If you’re a PC FPS nut you’ll probably agree that there’s one thing that FPS games have been lacking: wall hacking…
That’s right, while most games are quick to throw in anti-cheat measures, this new MMOFPS embraces something that has been frowned upon since the dawn of multiplayer fps gaming. The game comes with a “new” feature known as the Hyper Reality Visor (HRV) which enables the player to see through walls to see where their enemies and allies are around them. This doesn’t come without drawbacks, however, and you definitely won’t be seeing a 100% uptime on this. It follows a standard energy usage policy meaning you can use it in short bursts to get some temporary spacial awareness or you can use it for extended periods of time to give yourself more time to calculate your next move. Either way you’ll need to wait for the energy to fully refill to use it again.
Here’s the catch: You can’t attack while using your HRV wallhack.
This gives the game a really nice tactical layer as taking it off is not exactly instantaneous and a skilled player would have easily killed you while you’re busy trying to take your visor off. Blacklight gives all players access to a tool that some have become almost reliant on over the years which is a nice touch. What makes this even nicer is that you can get “gear” that will allow you to place decoys of yourself to misinform your opponents which does give this tactical layer a bit more depth.
Blacklight features a nice amount customisation outside of each game that allows you to create your own personalised play style, but the system lacks the depth that it truly needs to make this a real selling point. While you can create a variety of “loadouts”, your armour and tactical gear does not change between them, only your primary and secondary weapons. This really harms the system as you do not have as much flexibility as the game would want you to believe. Instead you will probably stick with one build and possibly use the other loadout slots for minor changes to tweak your gameplay rather than give you a wide range of styles to pick from. That being said, the minor changes are where the system really starts to shine. Blacklight’s weapons are completely modular; you start by selecting a “Receiver” which dictates what the gun “does” (Assault Rifle, Semi-Automatic, Bolt-Action, etc.) and from there you get to change the muzzle, barrel, scope, magazine and stock with each part affecting things from recoil and bullet spread to reload times and run speeds while not punishing those who haven’t researched everything about guns beforehand.
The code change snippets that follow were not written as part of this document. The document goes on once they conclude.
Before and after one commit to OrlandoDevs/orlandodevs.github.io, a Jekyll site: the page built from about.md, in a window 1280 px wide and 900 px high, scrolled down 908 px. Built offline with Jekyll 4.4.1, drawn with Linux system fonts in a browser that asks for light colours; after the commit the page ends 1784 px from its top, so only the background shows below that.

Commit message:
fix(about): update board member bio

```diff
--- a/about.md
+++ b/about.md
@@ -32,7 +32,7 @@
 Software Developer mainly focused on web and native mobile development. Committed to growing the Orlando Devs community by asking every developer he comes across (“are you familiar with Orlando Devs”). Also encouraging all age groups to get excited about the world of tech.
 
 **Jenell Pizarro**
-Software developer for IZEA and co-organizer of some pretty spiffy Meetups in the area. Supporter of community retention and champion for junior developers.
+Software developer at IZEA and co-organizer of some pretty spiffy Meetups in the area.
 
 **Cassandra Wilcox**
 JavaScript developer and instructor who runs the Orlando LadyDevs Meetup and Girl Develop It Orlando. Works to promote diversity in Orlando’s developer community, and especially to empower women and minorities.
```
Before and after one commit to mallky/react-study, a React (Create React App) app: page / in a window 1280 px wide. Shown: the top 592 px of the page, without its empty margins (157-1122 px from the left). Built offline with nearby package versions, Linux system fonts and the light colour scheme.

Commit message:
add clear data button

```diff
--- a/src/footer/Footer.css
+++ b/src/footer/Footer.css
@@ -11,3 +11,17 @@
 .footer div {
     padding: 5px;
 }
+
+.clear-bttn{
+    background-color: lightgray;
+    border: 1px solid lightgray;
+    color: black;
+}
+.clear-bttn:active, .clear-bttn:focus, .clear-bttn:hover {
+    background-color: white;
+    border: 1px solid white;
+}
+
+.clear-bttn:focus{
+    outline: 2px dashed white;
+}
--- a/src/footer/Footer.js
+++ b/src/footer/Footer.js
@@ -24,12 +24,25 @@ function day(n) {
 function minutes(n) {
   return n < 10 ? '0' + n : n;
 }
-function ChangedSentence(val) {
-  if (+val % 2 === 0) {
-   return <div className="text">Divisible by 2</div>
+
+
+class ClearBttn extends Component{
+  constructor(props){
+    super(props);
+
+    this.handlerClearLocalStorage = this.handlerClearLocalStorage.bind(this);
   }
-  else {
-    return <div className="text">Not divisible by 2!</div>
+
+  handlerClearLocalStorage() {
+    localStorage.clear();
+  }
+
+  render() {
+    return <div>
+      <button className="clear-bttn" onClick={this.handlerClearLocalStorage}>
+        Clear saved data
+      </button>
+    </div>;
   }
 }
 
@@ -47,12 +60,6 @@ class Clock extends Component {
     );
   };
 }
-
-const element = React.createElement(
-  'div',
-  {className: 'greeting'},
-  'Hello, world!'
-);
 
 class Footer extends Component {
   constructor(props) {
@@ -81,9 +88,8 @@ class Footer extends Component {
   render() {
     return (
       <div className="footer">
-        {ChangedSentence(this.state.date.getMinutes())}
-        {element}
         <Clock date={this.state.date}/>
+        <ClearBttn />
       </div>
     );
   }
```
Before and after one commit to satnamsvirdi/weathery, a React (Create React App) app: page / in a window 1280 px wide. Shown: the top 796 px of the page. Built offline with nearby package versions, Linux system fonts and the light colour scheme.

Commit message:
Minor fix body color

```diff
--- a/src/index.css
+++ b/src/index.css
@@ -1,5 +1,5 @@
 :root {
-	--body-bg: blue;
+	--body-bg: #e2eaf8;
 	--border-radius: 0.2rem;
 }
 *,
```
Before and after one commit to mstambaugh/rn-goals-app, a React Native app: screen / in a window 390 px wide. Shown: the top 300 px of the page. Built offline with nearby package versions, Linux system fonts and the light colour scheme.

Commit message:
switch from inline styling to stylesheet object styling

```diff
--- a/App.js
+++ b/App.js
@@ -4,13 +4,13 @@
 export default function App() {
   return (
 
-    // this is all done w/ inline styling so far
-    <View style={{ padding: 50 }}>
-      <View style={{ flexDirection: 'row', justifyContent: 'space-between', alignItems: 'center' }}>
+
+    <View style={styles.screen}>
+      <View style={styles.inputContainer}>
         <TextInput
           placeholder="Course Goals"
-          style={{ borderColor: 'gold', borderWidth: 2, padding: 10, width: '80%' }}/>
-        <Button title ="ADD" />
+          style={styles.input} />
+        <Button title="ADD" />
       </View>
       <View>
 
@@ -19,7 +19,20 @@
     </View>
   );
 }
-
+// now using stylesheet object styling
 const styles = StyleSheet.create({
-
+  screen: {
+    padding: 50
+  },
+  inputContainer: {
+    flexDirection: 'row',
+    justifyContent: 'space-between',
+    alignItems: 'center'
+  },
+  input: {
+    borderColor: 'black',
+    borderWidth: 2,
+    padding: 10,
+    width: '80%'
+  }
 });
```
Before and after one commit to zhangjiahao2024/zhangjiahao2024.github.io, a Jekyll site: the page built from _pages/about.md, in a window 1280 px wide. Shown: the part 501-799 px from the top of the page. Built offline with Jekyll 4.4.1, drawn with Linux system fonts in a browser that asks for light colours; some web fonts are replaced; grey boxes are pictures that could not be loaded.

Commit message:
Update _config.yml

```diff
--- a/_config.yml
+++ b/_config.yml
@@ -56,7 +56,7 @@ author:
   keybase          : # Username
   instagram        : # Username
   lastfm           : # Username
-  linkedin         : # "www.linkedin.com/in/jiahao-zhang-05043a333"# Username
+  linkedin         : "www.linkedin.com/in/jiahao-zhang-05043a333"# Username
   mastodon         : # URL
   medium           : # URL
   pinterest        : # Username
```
Blacklight is free to play and features a micro-transaction system without being a “pay to win” title. Instead it features a system similar to other games like League of Legends whereby you can put time in game to earn an item or pay for it and get it quicker. People willing to shell out cash also gain access to premium skins for their guns and armour which bare no impact on gameplay. They also have the opportunity to access items normally unlocked by levelling up which doesn’t really cause any noticeable balance issues as you’ll typically be playing with people of varying levels anyway. The micro-transaction system also allows you to rent items at a drastically reduced cost allowing you to test out weapons and attachments before you can afford to permanently buy them with renting for a day generally costing what you would earn in between 1 and 2 games. This is a really nice touch as it enables you to test out different equipment without having to pay the full price for something and feeling like all the time you spent earning that was a waste if you don’t actually like the item.
Blacklight doesn’t bring any new gameplay modes to the table while still feeling fairly fresh due to HRV adding a new tactical layer to tried and tested modes such as Death Match, Team Death Match and the more objective based King of the Hill, Capture the Flag and Dominion. Blacklight does however add another feature to these modes: hacking. To take points in the Dominion game mode and to open some of the mechanical doors on various maps you must play a “number matching” mini-game. While this may be okay if you have an organised team a lot of the time it just makes whoever is unlucky enough to be the one hacking completely defenseless for a couple of seconds. If that wasn’t bad enough, picking the wrong number will stop you from being able to hack for a couple of seconds while also resetting any effort you’d put in. While most of us will be able to tell the difference between two different two digit numbers under normal circumstances it doesn’t always play out so simple while you have the enemy team bearing down upon you.
There’s also a fairly robust killstreak system that rewards players for playing well while not punishing those who aren’t doing so well. Throughout each match you will earn Combat Points (CP) that are reset at the start of every match. During a match you can visit depots around the map to cash in your hard earned CP for weapons and items that you may use to your advantage. Such rewards include ammo refills, health packs, flamethrowers, rocket launchers and even a “Hardsuit”. From the customise screen, along with all of your other gear, you may change what killstreaks you have access to in the same way that you change gear. While all that seems fun you can be killed while interfacing with the depot and any killstreak reward that you purchase can be looted by other players so caution is advised while trying to grab that costly Hardsuit.
All in all the game is fairly well polished and is currently in open beta with it being scheduled to release next month. While there are some features that I dislike the game is a much needed fresh breath in the free-to-play FPS market right now. The client can be downloaded from Perfect World’s website absolutely free so check it out at http://blacklight.perfectworld.com/
Title : Blacklight: Retribution
Format : PC
Developer : Zombie
Publisher : Perfect World Entertainment